Reverse culture shock is also a real - and often unexpected - issue that Mary Murray, an undergraduate at Arcadia who studied in the UK in 2018, suffered from this. She tells us: " I think it isn't talked about enough, I struggled with (and still do to this day) reverse culture shock, or re-entry shock. After I came home from London, I struggled to readjust to life in the States. I felt more at home in London than I had anywhere else, and I felt like I could be my true, authentic self. I've taken that same sense of self and allowed myself to be that back home, but I still miss London more than I can describe.
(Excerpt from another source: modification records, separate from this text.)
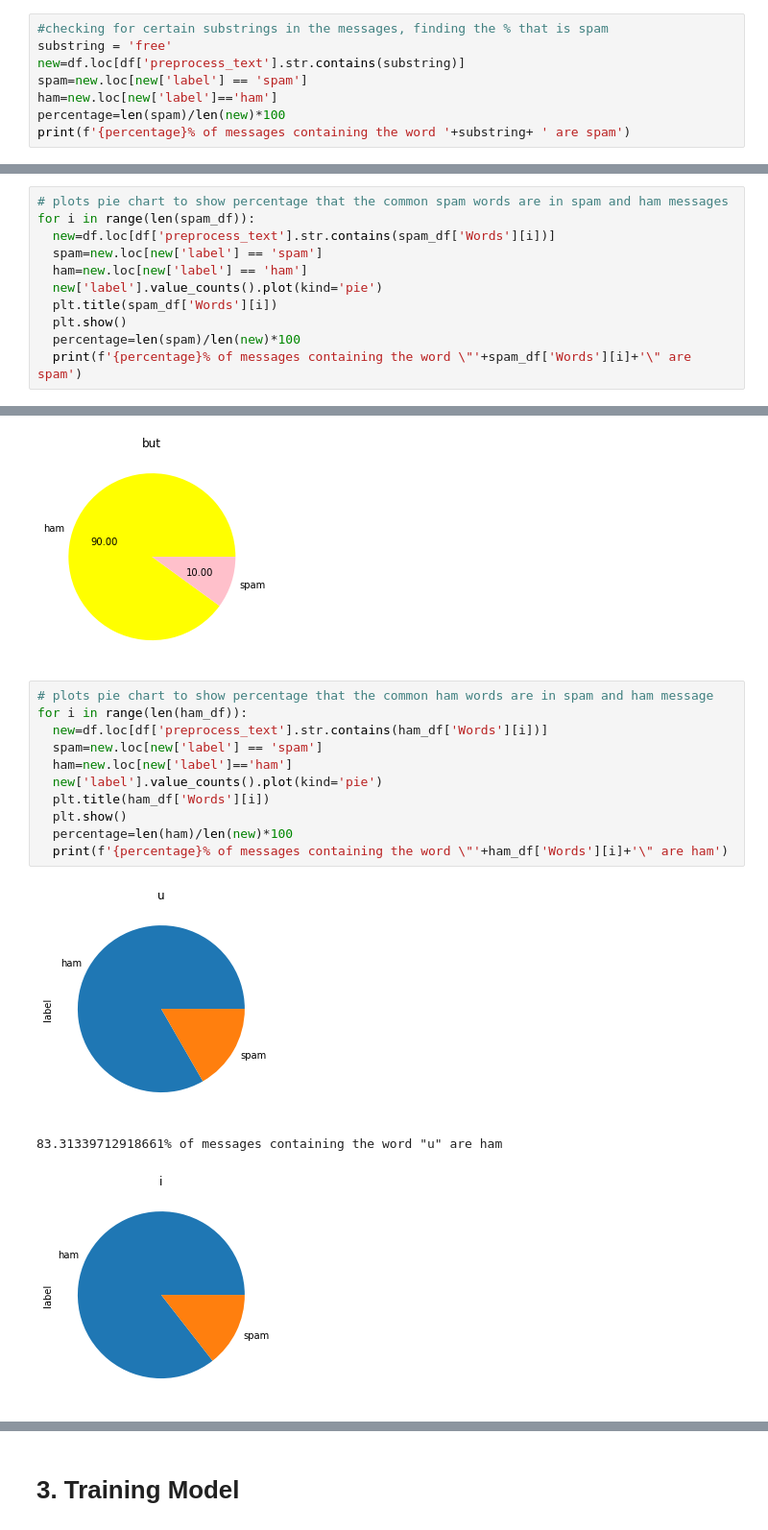
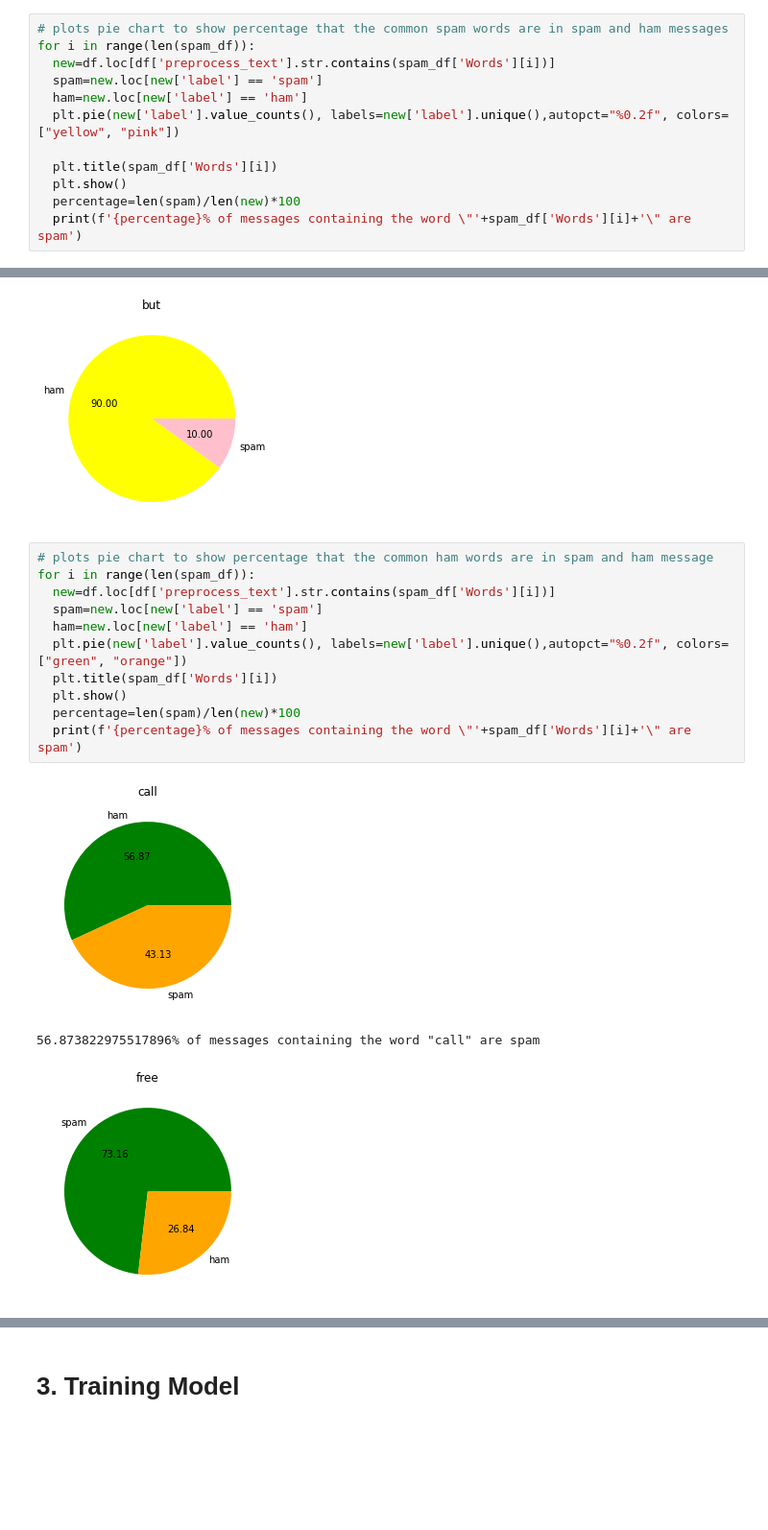
Before and after one commit to BrindaPuri/ECS171-SpamFiltering, a Jupyter notebook: SpamFilter.ipynb, the cells around one changed output, grey strips where cells are left out. Shown at 96% size. Cells and saved outputs as stored; diff of their text form; blank space fills up the shorter version.

```diff
--- a/SpamFilter.ipynb
+++ b/SpamFilter.ipynb
@@ -249,9 +251,13 @@ Done by Naomi
 # %%
-#checking for certain substrings in the messages, finding the % that is spam
-substring = 'free'
-new=df.loc[df['preprocess_text'].str.contains(substring)]
-spam=new.loc[new['label'] == 'spam']
-ham=new.loc[new['label']=='ham']
-percentage=len(spam)/len(new)*100
-print(f'{percentage}% of messages containing the word '+substring+ ' are spam')
+# plots pie chart to show percentage that the common spam words are in spam and ham messages
+for i in range(len(spam_df)):
+  new=df.loc[df['preprocess_text'].str.contains(spam_df['Words'][i])]
+  spam=new.loc[new['label'] == 'spam']
+  ham=new.loc[new['label'] == 'ham']
+  plt.pie(new['label'].value_counts(), labels=new['label'].unique(),autopct="%0.2f", colors=["yellow", "pink"])
+
+  plt.title(spam_df['Words'][i])
+  plt.show()
+  percentage=len(spam)/len(new)*100
+  print(f'{percentage}% of messages containing the word \"'+spam_df['Words'][i]+'\" are spam')
 # %% [output]
@@ -272,11 +276,0 @@ Done by Brinda
-# %%
-# plots pie chart to show percentage that the common spam words are in spam and ham messages
-for i in range(len(spam_df)):
-  new=df.loc[df['preprocess_text'].str.contains(spam_df['Words'][i])]
-  spam=new.loc[new['label'] == 'spam']
-  ham=new.loc[new['label'] == 'ham']
-  new['label'].value_counts().plot(kind='pie')
-  plt.title(spam_df['Words'][i])
-  plt.show()
-  percentage=len(spam)/len(new)*100
-  print(f'{percentage}% of messages containing the word \"'+spam_df['Words'][i]+'\" are spam')
@@ -308,16 +288,16 @@ plt.show()
 [figure]
 # %%
 # plots pie chart to show percentage that the common ham words are in spam and ham message
-for i in range(len(ham_df)):
-  new=df.loc[df['preprocess_text'].str.contains(ham_df['Words'][i])]
+for i in range(len(spam_df)):
+  new=df.loc[df['preprocess_text'].str.contains(spam_df['Words'][i])]
   spam=new.loc[new['label'] == 'spam']
-  ham=new.loc[new['label']=='ham']
-  new['label'].value_counts().plot(kind='pie')
-  plt.title(ham_df['Words'][i])
+  ham=new.loc[new['label'] == 'ham']
+  plt.pie(new['label'].value_counts(), labels=new['label'].unique(),autopct="%0.2f", colors=["green", "orange"])
+  plt.title(spam_df['Words'][i])
   plt.show()
-  percentage=len(ham)/len(new)*100
-  print(f'{percentage}% of messages containing the word \"'+ham_df['Words'][i]+'\" are ham')
+  percentage=len(spam)/len(new)*100
+  print(f'{percentage}% of messages containing the word \"'+spam_df['Words'][i]+'\" are spam')
 # %% [output]
-[figure, old version]
+[figure, new version]
-83.31339712918661% of messages containing the word "u" are ham
+56.873822975517896% of messages containing the word "call" are spam
-[figure, old version]
+[figure, new version]
```
Also changed, not shown: parts of 14 cells of this notebook.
I actually cried getting off the plane back in Philadelphia because I was so sad to be home."
But even challenges can ultimately reap rewards: Elizabeth Smedley (College of William and Mary), who interned in London in 2017, says “One challenge was adapting to working culture in the UK. It's very different from the US. In the UK there's a better work-life balance and you don't feel like you have to work all the time.” Elizabeth later returned to London to pursue a Masters programme at the London School of Economics, and subsequently won a place on a graduate scheme here. Of her life now, she says: “Obviously my time abroad only confirmed to me what I already knew - that I would thrive living and working abroad!”
Elizabeth is not alone in finding that studying abroad helped shape her future career. Jordan is now working in printing and publishing for the National Parks Service, and says “I am currently pursuing a career in publishing, and I do think my time immersed in London and its literary world helped solidify my passion.” Others have gone on to further study, often influenced by their study abroad experience, including Samuel, who is on his way to Law School in the Fall. “My internship in parliament exposed me to the thrills and challenges of working in a political office and inspired me to go to law school. More broadly, studying abroad helped to give me the confidence that I needed to set out on this career path, realizing that I could succeed in a strange new environment with a bit of hard work and an open mind.”
Many of our students have studied abroad more than once, often in multiple locations. These students often report that their second (or even third!) period of study abroad builds on their earlier experiences, often making them more confident and independent. Mary, who studied abroad in Australia before coming to London in 2018, and experienced culture shock while living on the Gold Coast, says her initial difficulties made her determined to make the most of her time in London: “I like to think my hardships in Australia prepared me for my semester abroad in London. When I got to London, I was full steam ahead, ready to go. I knew what culture shock was like and how I had prevailed over it, so I was more excited to indulge in the British culture and explore. There are so many highlights from this semester, mainly because I wasn't afraid to get out of my comfort zone anymore.”
For Nicollette, her tenacity and adventurousness in pursuing multiple study abroad experiences paid off: she met her husband here, and now not only lives in London, but works in Study Abroad herself!
Thank you to Emily, Samuel, Jordan, Nicollette, Emilie, Elizabeth and Mary for sharing their experiences with us. We hope to bring you some more experiences soon!